▸ **The data**:
----

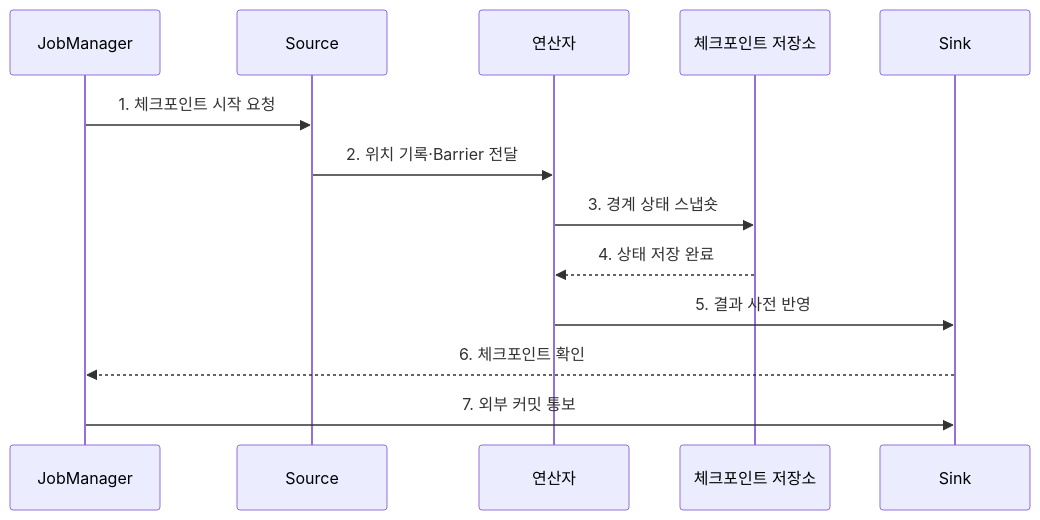
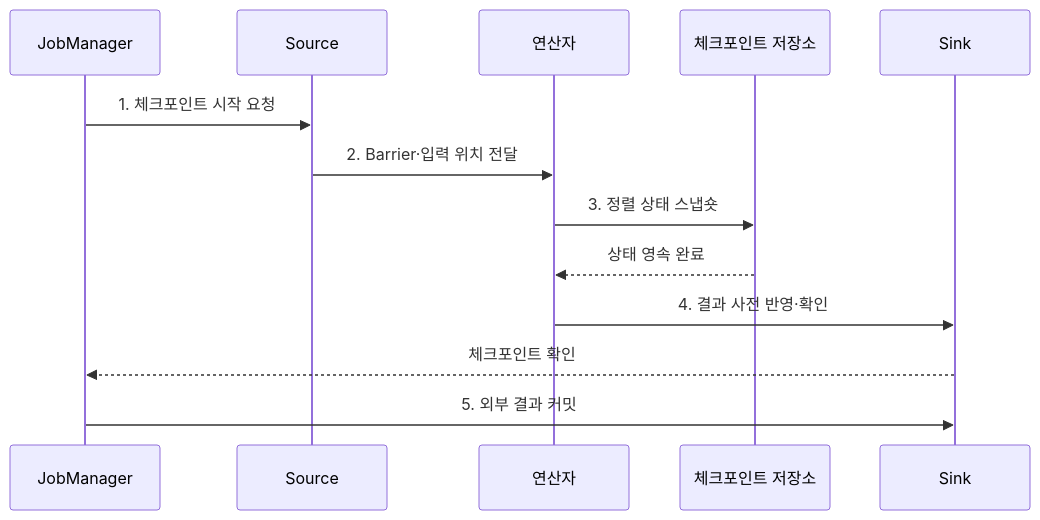
The second of 2 diagrams in src/content/docs/notes/03-software/120_apache_flink.md (agnusdei1207/knowledge-base), drawn with Mermaid before and after one commit. The commit also changed other lines of this file and 238 other files, not shown here.

````diff
--- a/src/content/docs/notes/03-software/120_apache_flink.md
+++ b/src/content/docs/notes/03-software/120_apache_flink.md
@@ -83,15 +83,15 @@
 ```mermaid
 sequenceDiagram
     participant J as JobManager
     participant S as Source
     participant O as 연산자
     participant C as 체크포인트 저장소
     participant K as Sink
     J->>S: 1. 체크포인트 시작 요청
-    S->>O: 2. 위치 기록·Barrier 전달
-    O->>C: 3. 경계 상태 스냅숏
-    C-->>O: 4. 상태 저장 완료
-    O->>K: 5. 결과 사전 반영
-    K-->>J: 6. 체크포인트 확인
-    J->>K: 7. 외부 커밋 통보
+    S->>O: 2. Barrier·입력 위치 전달
+    O->>C: 3. 정렬 상태 스냅숏
+    C-->>O: 상태 영속 완료
+    O->>K: 4. 결과 사전 반영·확인
+    K-->>J: 체크포인트 확인
+    J->>K: 5. 외부 결과 커밋
 ```
````
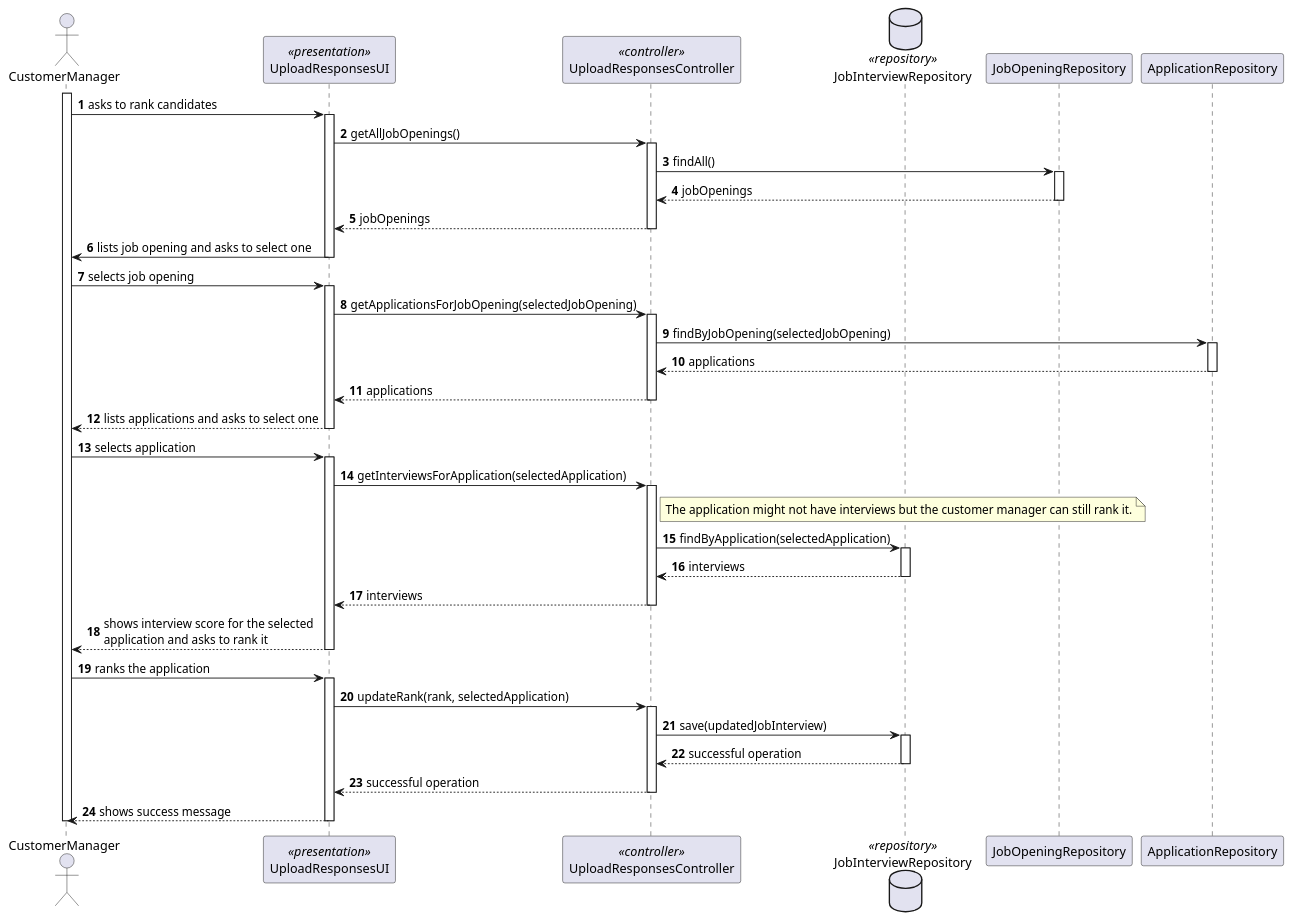
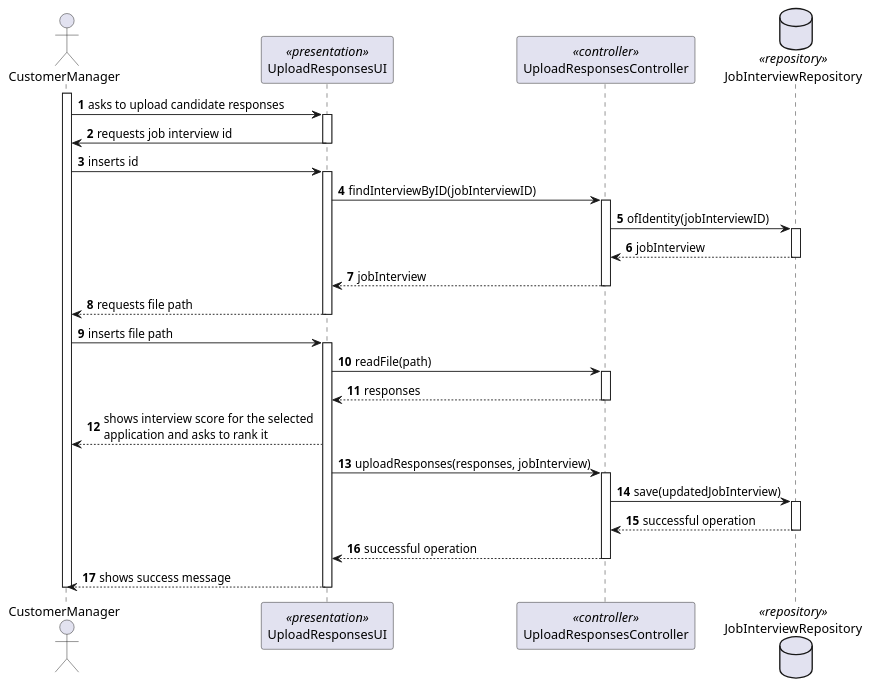
The diagram in docs/SprintC/upload-text-file-with-responses/sequence-diagram.puml (MiguelCardoso77/LAPR4), drawn with PlantUML before and after one commit. The commit also changed 2 other files, not shown here.

```diff
--- a/docs/SprintC/upload-text-file-with-responses/sequence-diagram.puml
+++ b/docs/SprintC/upload-text-file-with-responses/sequence-diagram.puml
@@ -1,89 +1,65 @@
 @startuml
 autonumber
 
 actor CustomerManager
 
 participant UploadResponsesUI <<presentation>>
 participant UploadResponsesController <<controller>>
 
 database JobInterviewRepository <<repository>>
 
 activate CustomerManager
 
-    CustomerManager -> UploadResponsesUI : asks to rank candidates
+    CustomerManager -> UploadResponsesUI : asks to upload candidate responses
     activate UploadResponsesUI
 
-        UploadResponsesUI -> UploadResponsesController : getAllJobOpenings()
+        UploadResponsesUI -> CustomerManager : requests job interview id
+    deactivate UploadResponsesUI
+
+    CustomerManager -> UploadResponsesUI : inserts id
+    activate UploadResponsesUI
+
+        UploadResponsesUI -> UploadResponsesController : findInterviewByID(jobInterviewID)
         activate UploadResponsesController
 
-            UploadResponsesController -> JobOpeningRepository : findAll()
-            activate JobOpeningRepository
+            UploadResponsesController -> JobInterviewRepository : ofIdentity(jobInterviewID)
+            activate JobInterviewRepository
 
-                JobOpeningRepository --> UploadResponsesController : jobOpenings
-            deactivate JobOpeningRepository
+                JobInterviewRepository --> UploadResponsesController : jobInterview
+            deactivate JobInterviewRepository
 
-            UploadResponsesController --> UploadResponsesUI : jobOpenings
+            UploadResponsesController --> UploadResponsesUI : jobInterview
         deactivate UploadResponsesController
 
-        UploadResponsesUI -> CustomerManager : lists job opening and asks to select one
+        UploadResponsesUI --> CustomerManager : requests file path
     deactivate UploadResponsesUI
 
-    CustomerManager -> UploadResponsesUI : selects job opening
+    CustomerManager -> UploadResponsesUI : inserts file path
     activate UploadResponsesUI
 
-        UploadResponsesUI -> UploadResponsesController : getApplicationsForJobOpening(selectedJobOpening)
+        UploadResponsesUI -> UploadResponsesController : readFile(path)
         activate UploadResponsesController
 
-            UploadResponsesController -> ApplicationRepository : findByJobOpening(selectedJobOpening)
-            activate ApplicationRepository
-
-                ApplicationRepository --> UploadResponsesController : applications
-            deactivate ApplicationRepository
-
-            UploadResponsesController --> UploadResponsesUI : applications
-        deactivate UploadResponsesController
-
-        UploadResponsesUI --> CustomerManager : lists applications and asks to select one
-    deactivate UploadResponsesUI
-
-    CustomerManager -> UploadResponsesUI : selects application
-    activate UploadResponsesUI
-
-        UploadResponsesUI -> UploadResponsesController : getInterviewsForApplication(selectedApplication)
-        activate UploadResponsesController
-            note right of UploadResponsesController
-            The application might not have interviews but the customer manager can still rank it.
-            end note
-            UploadResponsesController -> JobInterviewRepository : findByApplication(selectedApplication)
-            activate JobInterviewRepository
-
-                JobInterviewRepository --> UploadResponsesController : interviews
-            deactivate JobInterviewRepository
-
-            UploadResponsesController --> UploadResponsesUI : interviews
+            UploadResponsesController --> UploadResponsesUI : responses
         deactivate UploadResponsesController
 
         UploadResponsesUI --> CustomerManager : shows interview score for the selected \napplication and asks to rank it
-    deactivate UploadResponsesUI
 
-    CustomerManager -> UploadResponsesUI : ranks the application
-    activate UploadResponsesUI
-
-        UploadResponsesUI -> UploadResponsesController : updateRank(rank, selectedApplication)
+        UploadResponsesUI -> UploadResponsesController : uploadResponses(responses, jobInterview)
         activate UploadResponsesController
 
             UploadResponsesController -> JobInterviewRepository : save(updatedJobInterview)
             activate JobInterviewRepository
 
                 JobInterviewRepository --> UploadResponsesController : successful operation
             deactivate JobInterviewRepository
 
             UploadResponsesController --> UploadResponsesUI : successful operation
         deactivate UploadResponsesController
 
         UploadResponsesUI --> CustomerManager : shows success message
     deactivate UploadResponsesUI
 
 deactivate CustomerManager
 
 @enduml
```
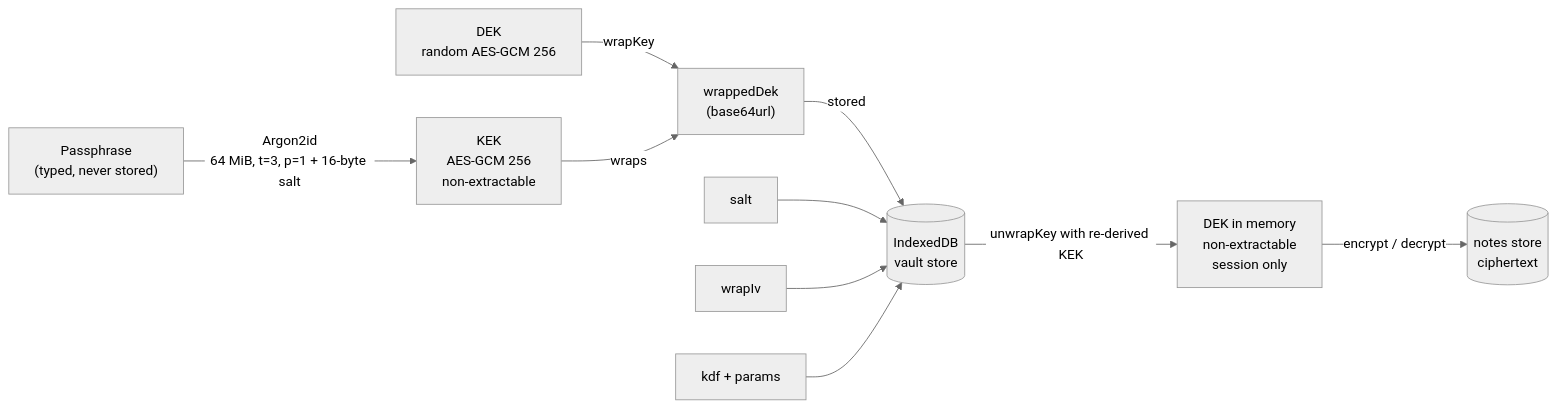
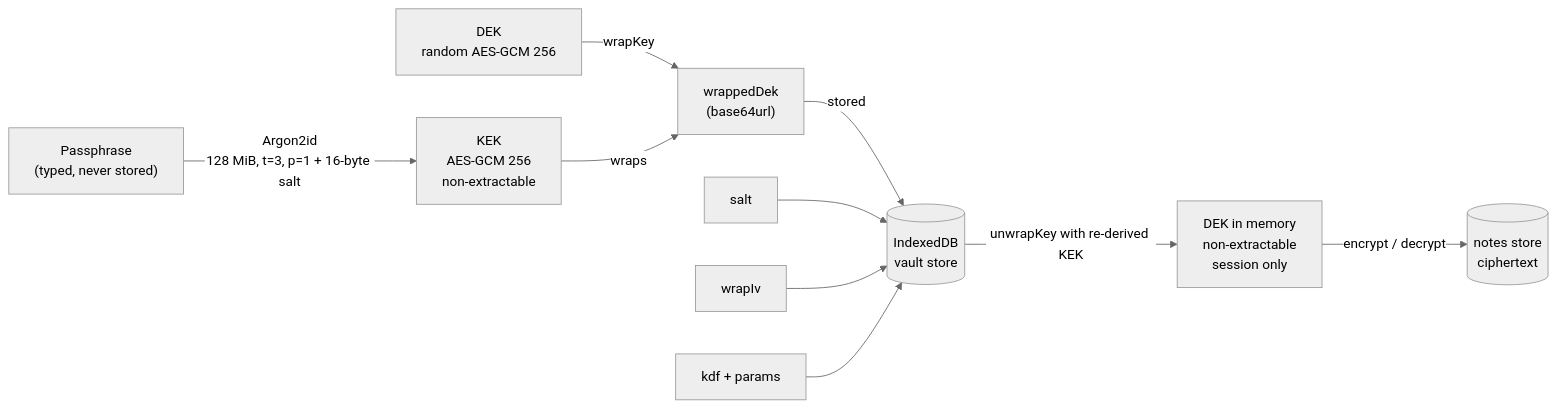
One commit to mortenoh/lockbox changed the first of 2 diagrams in docs/design/encryption.md. Above: the diagram before and after it, drawn with Mermaid (neutral theme). The commit also changed other lines of this file and 10 other files, not shown here.

````diff
--- a/docs/design/encryption.md
+++ b/docs/design/encryption.md
@@ -24,12 +24,12 @@
 ```mermaid
 flowchart LR
-    P["Passphrase<br/>(typed, never stored)"] -->|"Argon2id<br/>64 MiB, t=3, p=1 + 16-byte salt"| KEK["KEK<br/>AES-GCM 256<br/>non-extractable"]
+    P["Passphrase<br/>(typed, never stored)"] -->|"Argon2id<br/>128 MiB, t=3, p=1 + 16-byte salt"| KEK["KEK<br/>AES-GCM 256<br/>non-extractable"]
     DEK0["DEK<br/>random AES-GCM 256"] -->|"wrapKey"| W["wrappedDek<br/>(base64url)"]
     KEK -->|wraps| W
     W -->|"stored"| IDB[("IndexedDB<br/>vault store")]
     SALT["salt"] --> IDB
     WIV["wrapIv"] --> IDB
     KDFP["kdf + params"] --> IDB
     IDB -->|"unwrapKey with re-derived KEK"| DEKM["DEK in memory<br/>non-extractable<br/>session only"]
     DEKM -->|"encrypt / decrypt"| NOTES[("notes store<br/>ciphertext")]
 ```
````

----

▸ **What you have to do**:
Only text belongs in the copy: repeat each line of the data exactly and leave out the pictures.

▸ **Your solution**:
The second of 2 diagrams in src/content/docs/notes/03-software/120_apache_flink.md (agnusdei1207/knowledge-base), drawn with Mermaid before and after one commit. The commit also changed other lines of this file and 238 other files, not shown here.

````diff
--- a/src/content/docs/notes/03-software/120_apache_flink.md
+++ b/src/content/docs/notes/03-software/120_apache_flink.md
@@ -83,15 +83,15 @@
 ```mermaid
 sequenceDiagram
     participant J as JobManager
     participant S as Source
     participant O as 연산자
     participant C as 체크포인트 저장소
     participant K as Sink
     J->>S: 1. 체크포인트 시작 요청
-    S->>O: 2. 위치 기록·Barrier 전달
-    O->>C: 3. 경계 상태 스냅숏
-    C-->>O: 4. 상태 저장 완료
-    O->>K: 5. 결과 사전 반영
-    K-->>J: 6. 체크포인트 확인
-    J->>K: 7. 외부 커밋 통보
+    S->>O: 2. Barrier·입력 위치 전달
+    O->>C: 3. 정렬 상태 스냅숏
+    C-->>O: 상태 영속 완료
+    O->>K: 4. 결과 사전 반영·확인
+    K-->>J: 체크포인트 확인
+    J->>K: 5. 외부 결과 커밋
 ```
````
The diagram in docs/SprintC/upload-text-file-with-responses/sequence-diagram.puml (MiguelCardoso77/LAPR4), drawn with PlantUML before and after one commit. The commit also changed 2 other files, not shown here.

```diff
--- a/docs/SprintC/upload-text-file-with-responses/sequence-diagram.puml
+++ b/docs/SprintC/upload-text-file-with-responses/sequence-diagram.puml
@@ -1,89 +1,65 @@
 @startuml
 autonumber
 
 actor CustomerManager
 
 participant UploadResponsesUI <<presentation>>
 participant UploadResponsesController <<controller>>
 
 database JobInterviewRepository <<repository>>
 
 activate CustomerManager
 
-    CustomerManager -> UploadResponsesUI : asks to rank candidates
+    CustomerManager -> UploadResponsesUI : asks to upload candidate responses
     activate UploadResponsesUI
 
-        UploadResponsesUI -> UploadResponsesController : getAllJobOpenings()
+        UploadResponsesUI -> CustomerManager : requests job interview id
+    deactivate UploadResponsesUI
+
+    CustomerManager -> UploadResponsesUI : inserts id
+    activate UploadResponsesUI
+
+        UploadResponsesUI -> UploadResponsesController : findInterviewByID(jobInterviewID)
         activate UploadResponsesController
 
-            UploadResponsesController -> JobOpeningRepository : findAll()
-            activate JobOpeningRepository
+            UploadResponsesController -> JobInterviewRepository : ofIdentity(jobInterviewID)
+            activate JobInterviewRepository
 
-                JobOpeningRepository --> UploadResponsesController : jobOpenings
-            deactivate JobOpeningRepository
+                JobInterviewRepository --> UploadResponsesController : jobInterview
+            deactivate JobInterviewRepository
 
-            UploadResponsesController --> UploadResponsesUI : jobOpenings
+            UploadResponsesController --> UploadResponsesUI : jobInterview
         deactivate UploadResponsesController
 
-        UploadResponsesUI -> CustomerManager : lists job opening and asks to select one
+        UploadResponsesUI --> CustomerManager : requests file path
     deactivate UploadResponsesUI
 
-    CustomerManager -> UploadResponsesUI : selects job opening
+    CustomerManager -> UploadResponsesUI : inserts file path
     activate UploadResponsesUI
 
-        UploadResponsesUI -> UploadResponsesController : getApplicationsForJobOpening(selectedJobOpening)
+        UploadResponsesUI -> UploadResponsesController : readFile(path)
         activate UploadResponsesController
 
-            UploadResponsesController -> ApplicationRepository : findByJobOpening(selectedJobOpening)
-            activate ApplicationRepository
-
-                ApplicationRepository --> UploadResponsesController : applications
-            deactivate ApplicationRepository
-
-            UploadResponsesController --> UploadResponsesUI : applications
-        deactivate UploadResponsesController
-
-        UploadResponsesUI --> CustomerManager : lists applications and asks to select one
-    deactivate UploadResponsesUI
-
-    CustomerManager -> UploadResponsesUI : selects application
-    activate UploadResponsesUI
-
-        UploadResponsesUI -> UploadResponsesController : getInterviewsForApplication(selectedApplication)
-        activate UploadResponsesController
-            note right of UploadResponsesController
-            The application might not have interviews but the customer manager can still rank it.
-            end note
-            UploadResponsesController -> JobInterviewRepository : findByApplication(selectedApplication)
-            activate JobInterviewRepository
-
-                JobInterviewRepository --> UploadResponsesController : interviews
-            deactivate JobInterviewRepository
-
-            UploadResponsesController --> UploadResponsesUI : interviews
+            UploadResponsesController --> UploadResponsesUI : responses
         deactivate UploadResponsesController
 
         UploadResponsesUI --> CustomerManager : shows interview score for the selected \napplication and asks to rank it
-    deactivate UploadResponsesUI
 
-    CustomerManager -> UploadResponsesUI : ranks the application
-    activate UploadResponsesUI
-
-        UploadResponsesUI -> UploadResponsesController : updateRank(rank, selectedApplication)
+        UploadResponsesUI -> UploadResponsesController : uploadResponses(responses, jobInterview)
         activate UploadResponsesController
 
             UploadResponsesController -> JobInterviewRepository : save(updatedJobInterview)
             activate JobInterviewRepository
 
                 JobInterviewRepository --> UploadResponsesController : successful operation
             deactivate JobInterviewRepository
 
             UploadResponsesController --> UploadResponsesUI : successful operation
         deactivate UploadResponsesController
 
         UploadResponsesUI --> CustomerManager : shows success message
     deactivate UploadResponsesUI
 
 deactivate CustomerManager
 
 @enduml
```
One commit to mortenoh/lockbox changed the first of 2 diagrams in docs/design/encryption.md. Above: the diagram before and after it, drawn with Mermaid (neutral theme). The commit also changed other lines of this file and 10 other files, not shown here.

````diff
--- a/docs/design/encryption.md
+++ b/docs/design/encryption.md
@@ -24,12 +24,12 @@
 ```mermaid
 flowchart LR
-    P["Passphrase<br/>(typed, never stored)"] -->|"Argon2id<br/>64 MiB, t=3, p=1 + 16-byte salt"| KEK["KEK<br/>AES-GCM 256<br/>non-extractable"]
+    P["Passphrase<br/>(typed, never stored)"] -->|"Argon2id<br/>128 MiB, t=3, p=1 + 16-byte salt"| KEK["KEK<br/>AES-GCM 256<br/>non-extractable"]
     DEK0["DEK<br/>random AES-GCM 256"] -->|"wrapKey"| W["wrappedDek<br/>(base64url)"]
     KEK -->|wraps| W
     W -->|"stored"| IDB[("IndexedDB<br/>vault store")]
     SALT["salt"] --> IDB
     WIV["wrapIv"] --> IDB
     KDFP["kdf + params"] --> IDB
     IDB -->|"unwrapKey with re-derived KEK"| DEKM["DEK in memory<br/>non-extractable<br/>session only"]
     DEKM -->|"encrypt / decrypt"| NOTES[("notes store<br/>ciphertext")]
 ```
````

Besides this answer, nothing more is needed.